Researchers synthesize room temperature superconducting material

Friday, October 16th, 2020

When I heard that a team from the University of Rochester had synthesized a room-temperature superconductor, I was not expecting this footnote:

The carbonaceous sulfur hydride exhibited superconductivity at about 58 degrees Fahrenheit and a pressure of about 39 million psi.

Dias’s lab at Rochester used hydrogen-rich materials that metalize at lower pressures than pure hydrogen, producing picoliters of superconductor in a diamond anvil cell:

First the lab combined yttrium and hydrogen. The resulting yttrium superhydride exhibited superconductivity at what was then a record high temperature of about 12 degrees Fahrenheit and a pressure of about 26 million pounds per square inch.

Next the lab explored covalent hydrogen-rich organic-derived materials.

This work resulted in the carbonaceous sulfur hydride. “This presence of carbon is of tantamount importance here,” the researchers report. Further “compositional tuning” of this combination of elements may be the key to achieving superconductivity at even higher temperatures, they add.


  1. Bob Sykes says:

    39 million psi. Is that gauge or absolute?

  2. Gavin Longmuir says:

    One would think University guys would know better than to mention “carbon” in their press release. Try getting a grant after that!

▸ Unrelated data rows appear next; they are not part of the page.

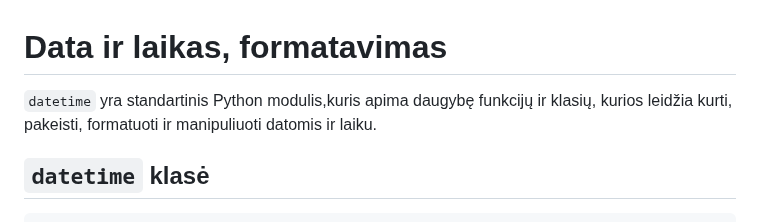
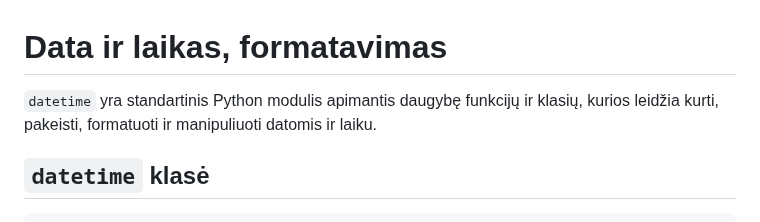
Before and after one commit to infohata/course-python-basic, a Markdown page: 07_data_laikas/01_datetime_date_trukme_formatavimas.md, the part around the change. Drawn GitHub-style.

```diff
--- a/07_data_laikas/01_datetime_date_trukme_formatavimas.md
+++ b/07_data_laikas/01_datetime_date_trukme_formatavimas.md
@@ -1,6 +1,6 @@
 # Data ir laikas, formatavimas
 
-`datetime` yra standartinis Python modulis,kuris apima daugybę funkcijų ir klasių, kurios leidžia kurti, pakeisti, formatuoti ir manipuliuoti datomis ir laiku.
+`datetime` yra standartinis Python modulis apimantis daugybę funkcijų ir klasių, kurios leidžia kurti, pakeisti, formatuoti ir manipuliuoti datomis ir laiku.
 
 ## `datetime` klasė
 
```
Also changed, not shown: 07_data_laikas/02_laiko_zonos.md (+1 -1 lines), 08_darbas_su_failais/01_failu_skaitymas_rasymas.md (+2 -2 lines).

    Every degree-holding woke government/foundation punter knows that “carbon” is evil and causes the global temperature to soar and kills every carbon-free living creature.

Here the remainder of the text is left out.